The harrowing tale of a Czech concert pianist’s survival at the Theresienstadt concentration camp.
At 108 years old in 2011, Alice Herz-Sommer is the world’s oldest living Holocaust survivor, residing in Jerusalem since the Communist regime forced her from her Prague home in 1949. In this novelistic reconstruction of her life by her friend Piechocki and journalist Müller (Anne Frank: The Biography, 1998, etc.), Herz-Sommer is portrayed as the stronger-willed of twin girls born to a mismatched German-speaking Jewish couple in Prague in 1903. From a young age she was determined to master the piano. Her older sister included her twin sisters in visits with other German-speaking Jewish friends who formed the intellectual literary Prague Circle—e.g., Max Brod, Oskar Baum and Franz Kafka.

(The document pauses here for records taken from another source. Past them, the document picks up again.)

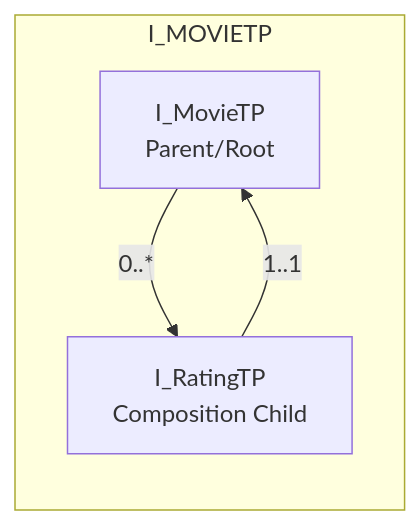
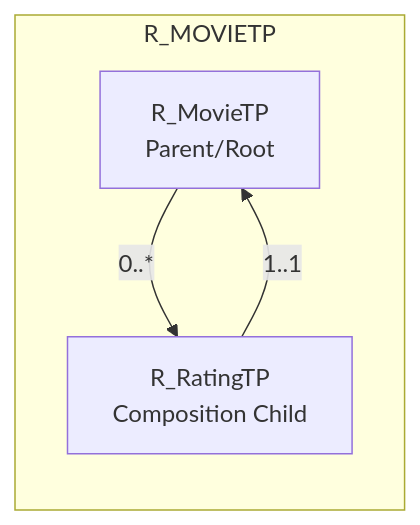
Before and after one commit to appenmaier/abap_movie: the third of 3 diagrams in README.md, drawn with Mermaid. The commit also changed other lines of this file, not shown here.

````diff
--- a/README.md
+++ b/README.md
@@ -147,12 +147,12 @@
 ```mermaid
 flowchart
-   I_MovieTP["I_MovieTP
+   R_MovieTP["R_MovieTP
               Parent/Root"]
-   I_RatingTP["I_RatingTP
+   R_RatingTP["R_RatingTP
                Composition Child"]
-   subgraph "I_MOVIETP"
+   subgraph "R_MOVIETP"
       direction TB
-      I_MovieTP --0..*--> I_RatingTP
-      I_RatingTP --1..1--> I_MovieTP
+      R_MovieTP --0..*--> R_RatingTP
+      R_RatingTP --1..1--> R_MovieTP
    end
 ```
````
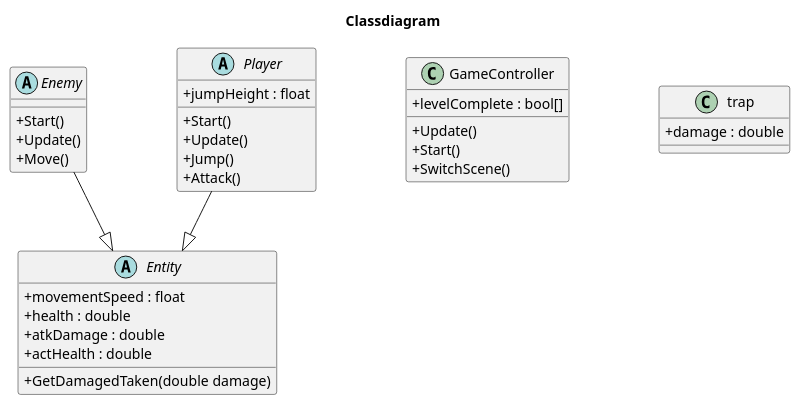
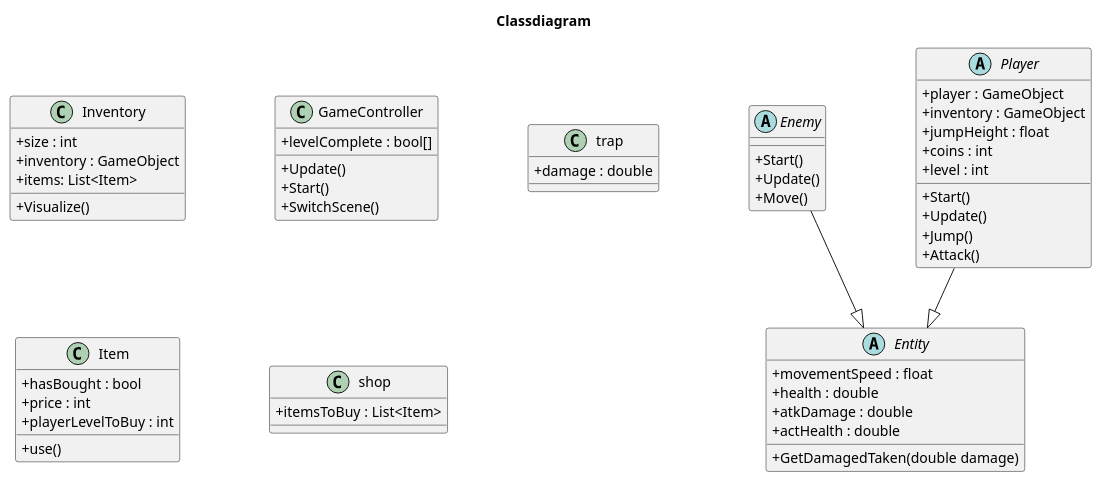
One commit to Baschtissss/JumpAndRun changed the diagram in Doku/UML-Class.adoc. Above: the diagram before and after it, drawn with PlantUML.

Commit message:
Classendiagram erweitert Shop, Items, Methoden, Attribute erweitert

```diff
--- a/Doku/UML-Class.adoc
+++ b/Doku/UML-Class.adoc
@@ -1,46 +1,68 @@
 [plantuml]
 ....
 @startuml
 'skinparam handwritten true
 skinparam classAttributeIconSize 0
 skinparam nodesep 90
 
 title Classdiagram
 
 abstract class Entity{
 + movementSpeed : float
 + health : double
 + atkDamage : double
 + actHealth : double
 + GetDamagedTaken(double damage)
 }
 
 abstract class Enemy{
 + Start()
 + Update()
 + Move()
 }
 
 abstract class Player{
++ player : GameObject
++ inventory : GameObject
 + jumpHeight : float
++ coins : int
++ level : int
 + Start()
 + Update()
 + Jump()
 + Attack()
+}
+
+class Inventory{
++ size : int
++ inventory : GameObject
++ items: List<Item>
++ Visualize()
 }
 
 class GameController{
 + levelComplete : bool[]
 + Update()
 + Start()
 + SwitchScene()
 }
 
 class trap{
 + damage : double
 }
 
+class Item{
++ hasBought : bool
++ price : int
++ playerLevelToBuy : int
++ use()
+}
+
+class shop{
++ itemsToBuy : List<Item>
+}
+
 Player --|> Entity
 Enemy --|> Entity
 @enduml
 ....
```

A student at the German Academy of Music after World War I, Herz became a notable concert pianist and teacher, married businessman Leopold Sommer and had a son, Stephan, by the time the Nazis marched into Prague in 1939. While many of her family emigrated to Palestine, the Sommers remained in Prague, only to see their lives drained bit by bit. First, Herz’s elderly mother was deported to Theresienstadt, after which she taught herself the Chopin Etudes out of despair; then the Sommers were deported as well in 1943. At the camp, Alice became a sought-after pianist for the many musical productions organized by the Free Time Organization, while Stephan was enlisted in children’s choruses. Herz would often play the Chopin Etudes in concerts for the inmates, while Stephan acted in the SS propaganda film made to show the world what a “ghetto paradise” the camp was. Meanwhile, transports continued, Leopold was deported to Auschwitz and Theresienstadt was rumored to be evacuated. However, Alice was allowed to stay, giving her last concert at the camp in 1945.
A miraculous journey of mother and son for whom music provided strength and nourishment.